More than 800,000 physician practices got a temporary pass on MACRA compliance from the Centers for Medicare & Medicaid Services (CMS) in May. But practitioners shouldn’t breathe easy just yet.
Popular on our site: Top 8 things doctors need to know about 2018 MACRA proposed rule
The break is only for certain providers and it only applies for 2017, which was slated to be a transition year anyway. Physicians who want to avoid future penalties should start preparing now to comply with MACRA and MIPS reporting requirements in 2018 and beyond.
To aid in the transition, CMS had previously announced reduced reporting requirements in 2017 for physicians and healthcare organizations participating in the Merit-based Incentive Payment System (MIPS). Those who fail to collect and report a minimum amount of performance data this year could face a 4% negative payment adjustment on reimbursements in 2019 - with that penalty amount set to increase in future years.
Under the latest exemptions, physicians with $30,000 or less in Medicare charges and 100 or fewer unique Medicare patients per year, as well as those who are new to Medicare in 2017, will not be evaluated under MIPS this year, and should have received a letter from CMS stating such. If you are now exempt, count yourself lucky.
In case you missed it: Physicians, healthcare industry react to 2018 MACRA proposed rule
âHowever, that still leaves close to 419,000 clinicians who are supposed to submit MIPS data for 2017. Those eligible providers are not just physicians-also included are some nurse practitioners, physician assistants, clinical nurse specialists and certified registered nurse anesthetists.
Understanding the Medicare Access and CHIP Reauthorization Act of 2015 (MACRA) is not complicated. It was designed to streamline value-based programs, including Meaningful Use, Physician Quality Reporting System and Value Modifier.
MACRA outlined two different tracks for participation: the Merit-based Incentive Payment System (MIPS) and the advanced Alternative Payment Model (APM). Most physician practices are expected to use MIPS to comply.
Next: Avoiding negative Medicare payment adjustments
To avoid negative Medicare payment adjustments under MIPS, non-exempt clinicians need to choose one of the following reporting options for 2017:
· Full-year reporting: If you report all of the required measures for a minimum of a continuous 90-day period, you may be eligible for a positive payment adjustment, depending on your performance results.
· Partial-year reporting: If you submit performance data on one quality measure, more than one improvement activity or more than the required measures in the advancing care information category for a minimum of a continuous 90-day period, you may have a neutral adjustment or earn a positive payment adjustment-depending on your results.
· Minimum reporting: If you report a minimum amount of data for 2017 (e.g., one quality measure, one activity in the improvement activities category), you can avoid a negative payment adjustment, but you will not be eligible for a performance bonus.
In addition, if you will be reporting this year, you need to decide if you will be reporting as an individual or as a group.
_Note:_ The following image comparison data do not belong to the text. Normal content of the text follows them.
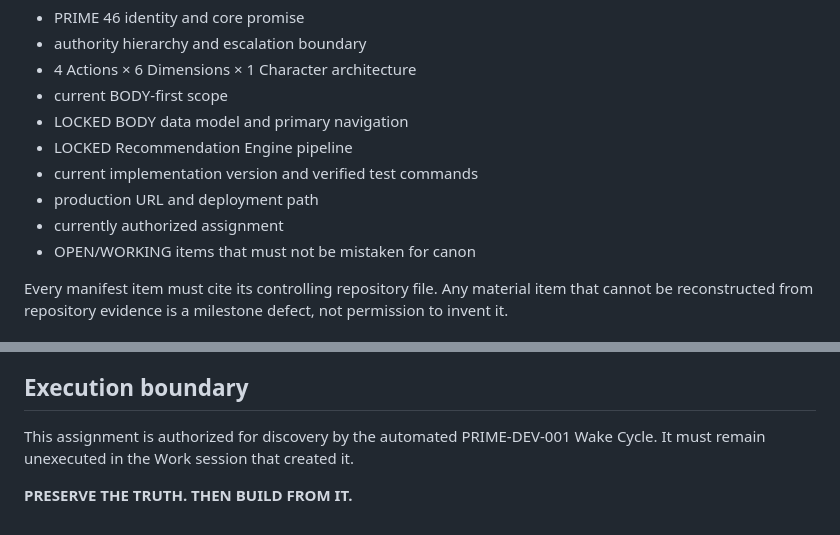
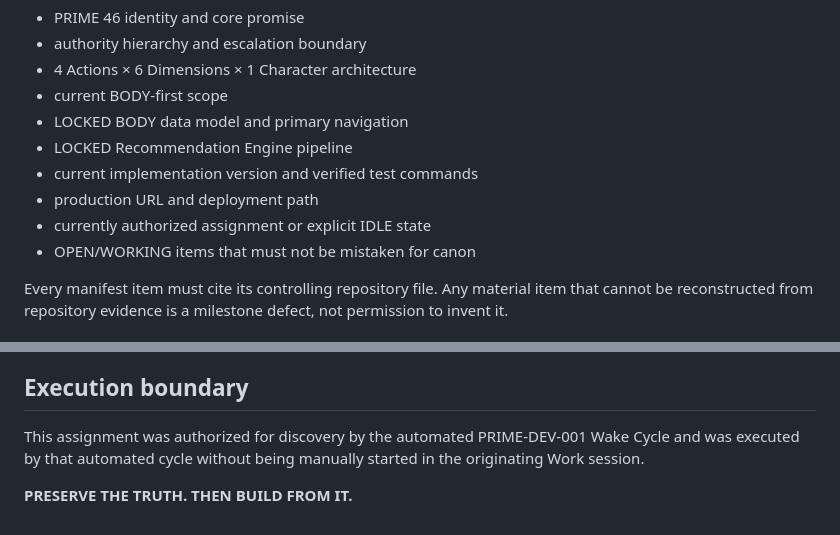
Before and after one commit to Prime46-App/Prime46, a Markdown page: PRIME_DEV_001_ASSIGNMENT_003.md, 2 parts joined by grey strips. Rendered like a GitHub page.

```diff
--- a/PRIME_DEV_001_ASSIGNMENT_003.md
+++ b/PRIME_DEV_001_ASSIGNMENT_003.md
@@ -97,7 +108,7 @@ Before declaring Assignment #003 complete, evaluate the repository as though no
 - LOCKED Recommendation Engine pipeline
 - current implementation version and verified test commands
 - production URL and deployment path
-- currently authorized assignment
+- currently authorized assignment or explicit IDLE state
 - OPEN/WORKING items that must not be mistaken for canon
 
 Every manifest item must cite its controlling repository file. Any material item that cannot be reconstructed from repository evidence is a milestone defect, not permission to invent it.
@@ -109,6 +120,6 @@ Stop and request a decision if completing the Product Bible requires choosing be
 Use the PRIME-DEV-001 WORK CYCLE format from System Prompt v1.0. Clearly distinguish **VERIFIED · INFERRED · UNKNOWN** and report any unresolved source gap or canon conflict.
 
 ## Execution boundary
-This assignment is authorized for discovery by the automated PRIME-DEV-001 Wake Cycle. It must remain unexecuted in the Work session that created it.
+This assignment was authorized for discovery by the automated PRIME-DEV-001 Wake Cycle and was executed by that automated cycle without being manually started in the originating Work session.
 
 **PRESERVE THE TRUTH. THEN BUILD FROM IT.**
```
Also changed, not shown: other parts of PRIME_DEV_001_ASSIGNMENT_003.md (+15 -4 lines).
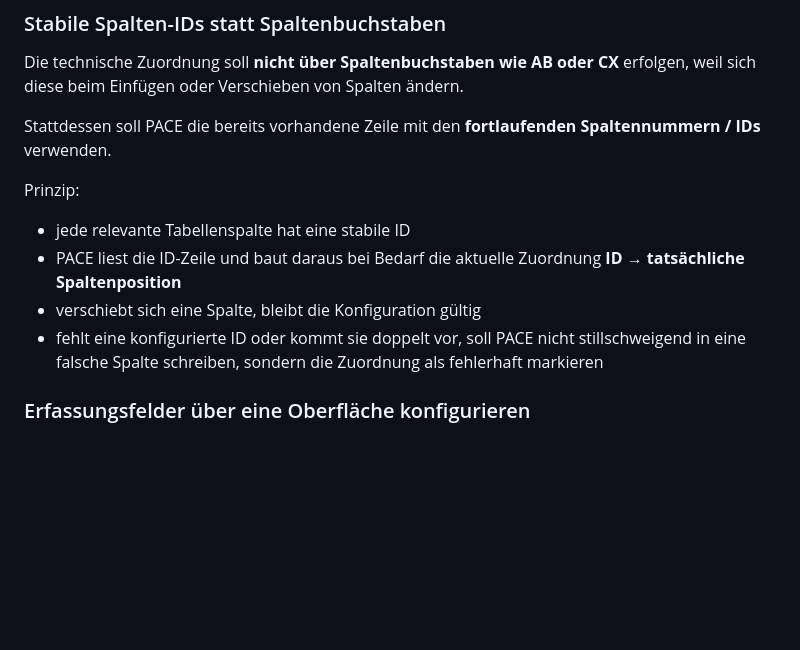
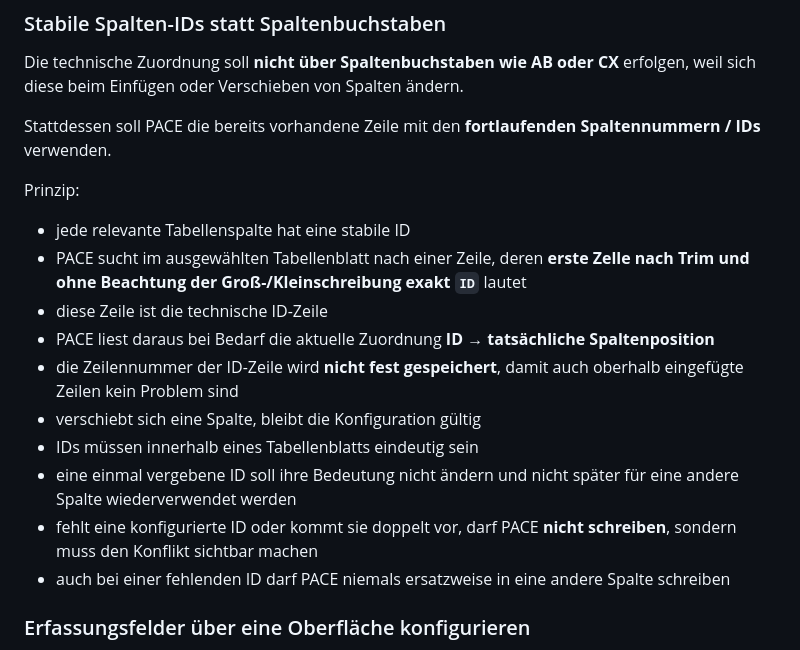
Before and after one commit to david-bassler/PACE, a Markdown page: FEATURELISTE.md, the part around the change. Rendered like a GitHub page; blank space fills up the shorter version.

Commit message:
docs: define ID row discovery rules

```diff
--- a/FEATURELISTE.md
+++ b/FEATURELISTE.md
@@ -573,9 +573,15 @@ Stattdessen soll PACE die bereits vorhandene Zeile mit den **fortlaufenden Spalt
 Prinzip:
 
 - jede relevante Tabellenspalte hat eine stabile ID
-- PACE liest die ID-Zeile und baut daraus bei Bedarf die aktuelle Zuordnung **ID → tatsächliche Spaltenposition**
+- PACE sucht im ausgewählten Tabellenblatt nach einer Zeile, deren **erste Zelle nach Trim und ohne Beachtung der Groß-/Kleinschreibung exakt `ID`** lautet
+- diese Zeile ist die technische ID-Zeile
+- PACE liest daraus bei Bedarf die aktuelle Zuordnung **ID → tatsächliche Spaltenposition**
+- die Zeilennummer der ID-Zeile wird **nicht fest gespeichert**, damit auch oberhalb eingefügte Zeilen kein Problem sind
 - verschiebt sich eine Spalte, bleibt die Konfiguration gültig
-- fehlt eine konfigurierte ID oder kommt sie doppelt vor, soll PACE nicht stillschweigend in eine falsche Spalte schreiben, sondern die Zuordnung als fehlerhaft markieren
+- IDs müssen innerhalb eines Tabellenblatts eindeutig sein
+- eine einmal vergebene ID soll ihre Bedeutung nicht ändern und nicht später für eine andere Spalte wiederverwendet werden
+- fehlt eine konfigurierte ID oder kommt sie doppelt vor, darf PACE **nicht schreiben**, sondern muss den Konflikt sichtbar machen
+- auch bei einer fehlenden ID darf PACE niemals ersatzweise in eine andere Spalte schreiben
 
 ### Erfassungsfelder über eine Oberfläche konfigurieren
 
```
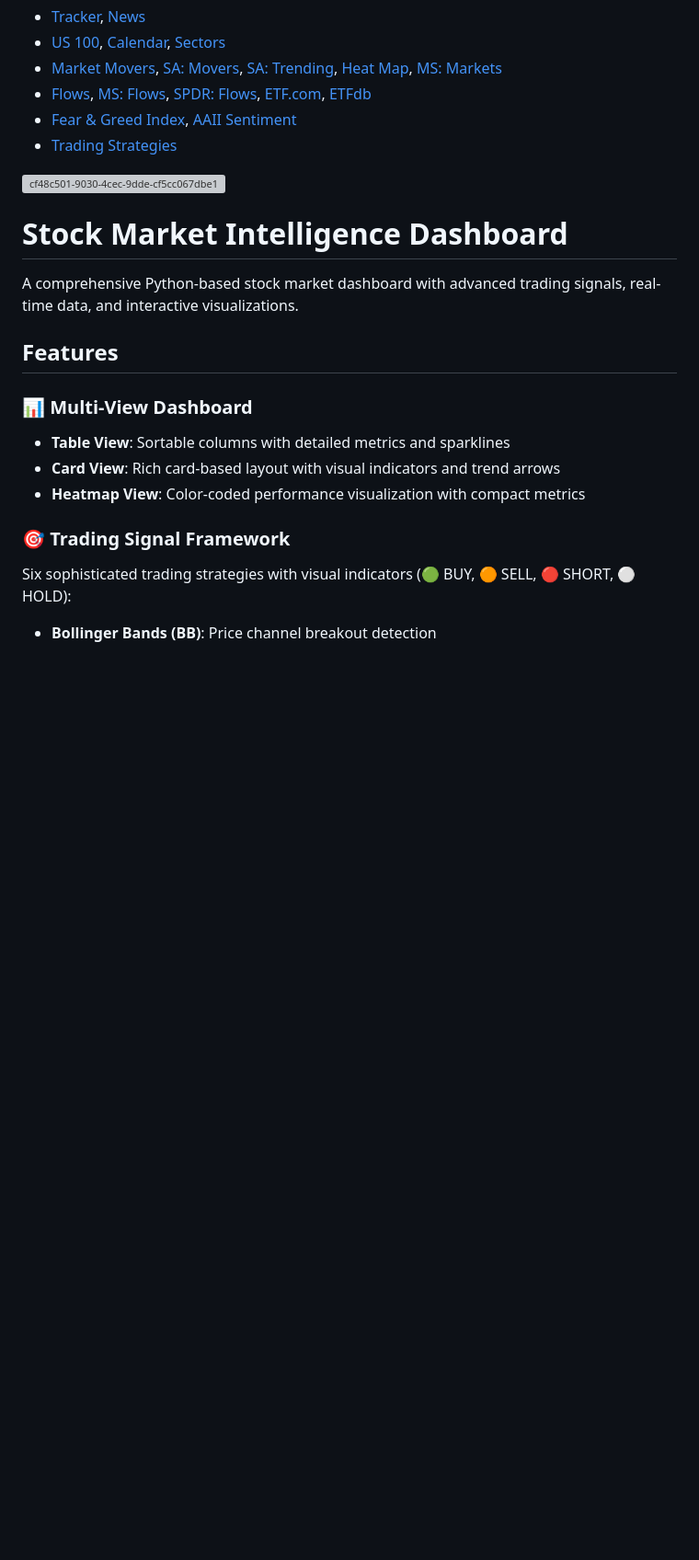
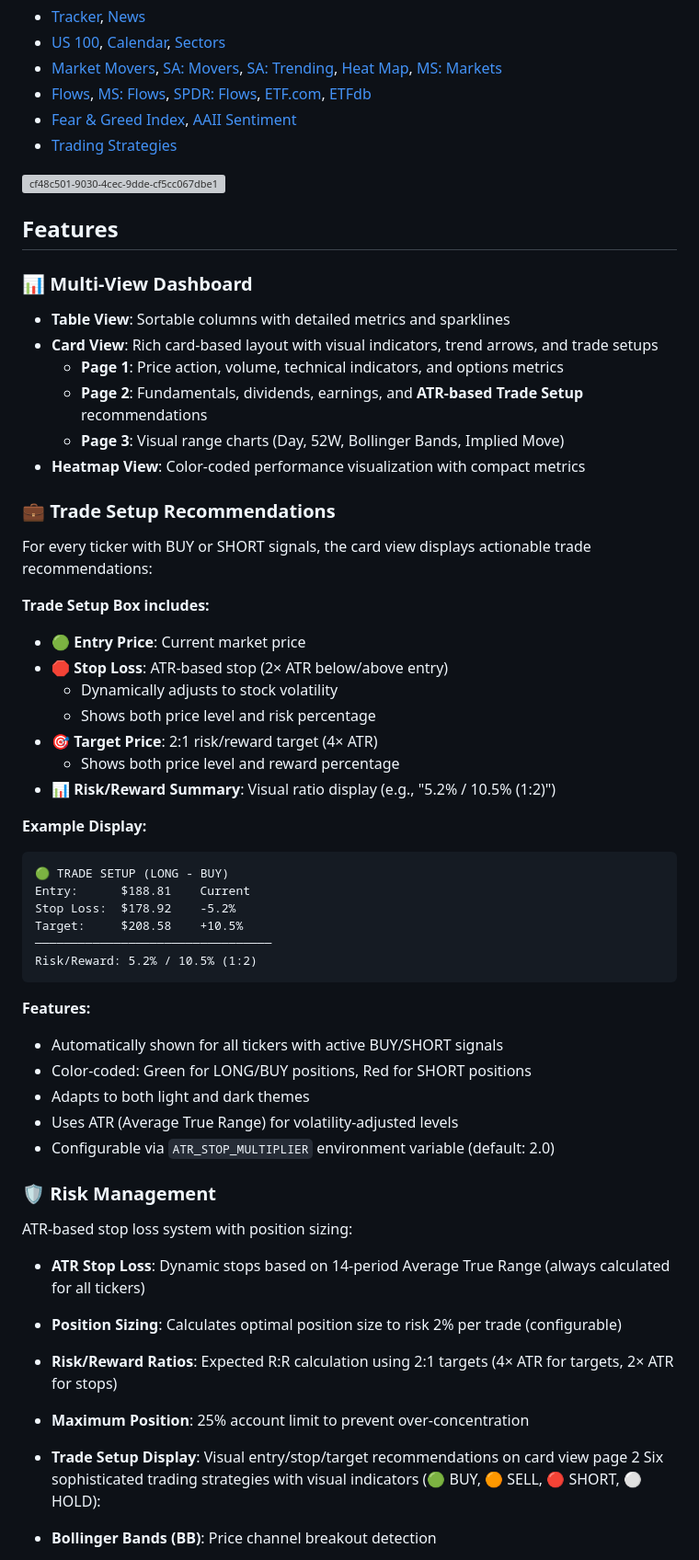
Before and after one commit to krmallina/smi, a Markdown page: README.md, the part around one of its changes. Shown at 92% size. Rendered like a GitHub page; blank space fills up the shorter version; grey boxes are pictures that could not be loaded.

Commit message:
Revise README with trade setups and risk management details
Updated features and risk management sections with detailed trade setup recommendations and risk management strategies. Enhanced clarity and added examples for better understanding.

````diff
--- a/README.md
+++ b/README.md
@@ -10,18 +10,52 @@
 
 ![cf48c501-9030-4cec-9dde-cf5cc067dbe1](https://github.com/user-attachments/assets/20251d2d-fdf2-4197-b166-d091e752e3ed)
 
-# Stock Market Intelligence Dashboard
-
-A comprehensive Python-based stock market dashboard with advanced trading signals, real-time data, and interactive visualizations.
-
 ## Features
 
 ### 📊 Multi-View Dashboard
 - **Table View**: Sortable columns with detailed metrics and sparklines
-- **Card View**: Rich card-based layout with visual indicators and trend arrows
+- **Card View**: Rich card-based layout with visual indicators, trend arrows, and trade setups
+  - **Page 1**: Price action, volume, technical indicators, and options metrics
+  - **Page 2**: Fundamentals, dividends, earnings, and **ATR-based Trade Setup** recommendations
+  - **Page 3**: Visual range charts (Day, 52W, Bollinger Bands, Implied Move)
 - **Heatmap View**: Color-coded performance visualization with compact metrics
 
-### 🎯 Trading Signal Framework
+### 💼 Trade Setup Recommendations
+For every ticker with BUY or SHORT signals, the card view displays actionable trade recommendations:
+
+**Trade Setup Box includes:**
+- 🟢 **Entry Price**: Current market price
+- 🛑 **Stop Loss**: ATR-based stop (2× ATR below/above entry)
+  - Dynamically adjusts to stock volatility
+  - Shows both price level and risk percentage
+- 🎯 **Target Price**: 2:1 risk/reward target (4× ATR)
+  - Shows both price level and reward percentage
+- 📊 **Risk/Reward Summary**: Visual ratio display (e.g., "5.2% / 10.5% (1:2)")
+
+**Example Display:**
+```
+🟢 TRADE SETUP (LONG - BUY)
+Entry:      $188.81    Current
+Stop Loss:  $178.92    -5.2%
+Target:     $208.58    +10.5%
+─────────────────────────────────
+Risk/Reward: 5.2% / 10.5% (1:2)
+```
+
+**Features:**
+- Automatically shown for all tickers with active BUY/SHORT signals
+- Color-coded: Green for LONG/BUY positions, Red for SHORT positions
+- Adapts to both light and dark themes
+- Uses ATR (Average True Range) for volatility-adjusted levels
+- Configurable via `ATR_STOP_MULTIPLIER` environment variable (default: 2.0)
+
+### 🛡️ Risk Management
+ATR-based stop loss system with position sizing:
+- **ATR Stop Loss**: Dynamic stops based on 14-period Average True Range (always calculated for all tickers)
+- **Position Sizing**: Calculates optimal position size to risk 2% per trade (configurable)
+- **Risk/Reward Ratios**: Expected R:R calculation using 2:1 targets (4× ATR for targets, 2× ATR for stops)
+- **Maximum Position**: 25% account limit to prevent over-concentration
+- **Trade Setup Display**: Visual entry/stop/target recommendations on card view page 2
 Six sophisticated trading strategies with visual indicators (🟢 BUY, 🟠 SELL, 🔴 SHORT, ⚪ HOLD):
 
 - **Bollinger Bands (BB)**: Price channel breakout detection
````
Also changed, not shown: other parts of README.md (+19 -9 lines).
For more information, visit the Quality Payment Program website.
Whether or not your practice is choosing to report this year, you still need to get your data in order so you will be prepared to meet future compliance requirements. If you don’t already have a proactive documentation management process in place, you should consider establishing one now.
Having accurate performance data is key to meeting the reporting requirements for MACRA. The quality of your electronic health records (EHR) and practice management (PM) systems as well as the knowledge of your staff in using those systems will affect your ability to report performance data accurately and timely.
If your systems are not working for your practice in the way that you had envisioned, assess whether it is a system problem or a training problem. Most physician practices are underutilizing their EHR system and therefore not maximizing the value of their technology investment.
Next: Mind the timeline
Physicians, clinical staff and administrative staff should receive formal training on the capabilities of the EHR system. Take the time now to contact your vendor and schedule any training that you need to prepare for future reporting requirements.
If you determine that your current system may no longer be a good fit or offer the full capabilities you desire, compare the options on the market against your practice’s needs, and engage a qualified healthcare consultant to assist with the selection process, if needed.
Under the MACRA final rule issued in October 2016, providers could have started collecting performance data as early as January 1, 2017. However, non-exempt providers have until the start of the fourth quarter of 2017 (October 2) to begin collecting data. The more data you report, the higher your chances of qualifying for a positive adjustment.
March 31, 2018, is the deadline for non-exempt physician practices to submit 2017 performance data to the Centers for Medicare & Medicaid Services, regardless of which reporting option you choose.
CMS is making it relatively easy for healthcare providers to meet the initial reporting requirements and avoid a negative payment adjustment in 2019-as long as you don’t wait too long to act. Start planning now to collect the performance data you need and to develop a MACRA reporting plan that works best for your organization.
Kevin N. Fine, MHA, is a director of healthcare advisory services in the Miami office of Kaufman Rossin, one of the Top 100 CPA and advisory firms in the U.S. He can be reached at firstname.lastname@example.org.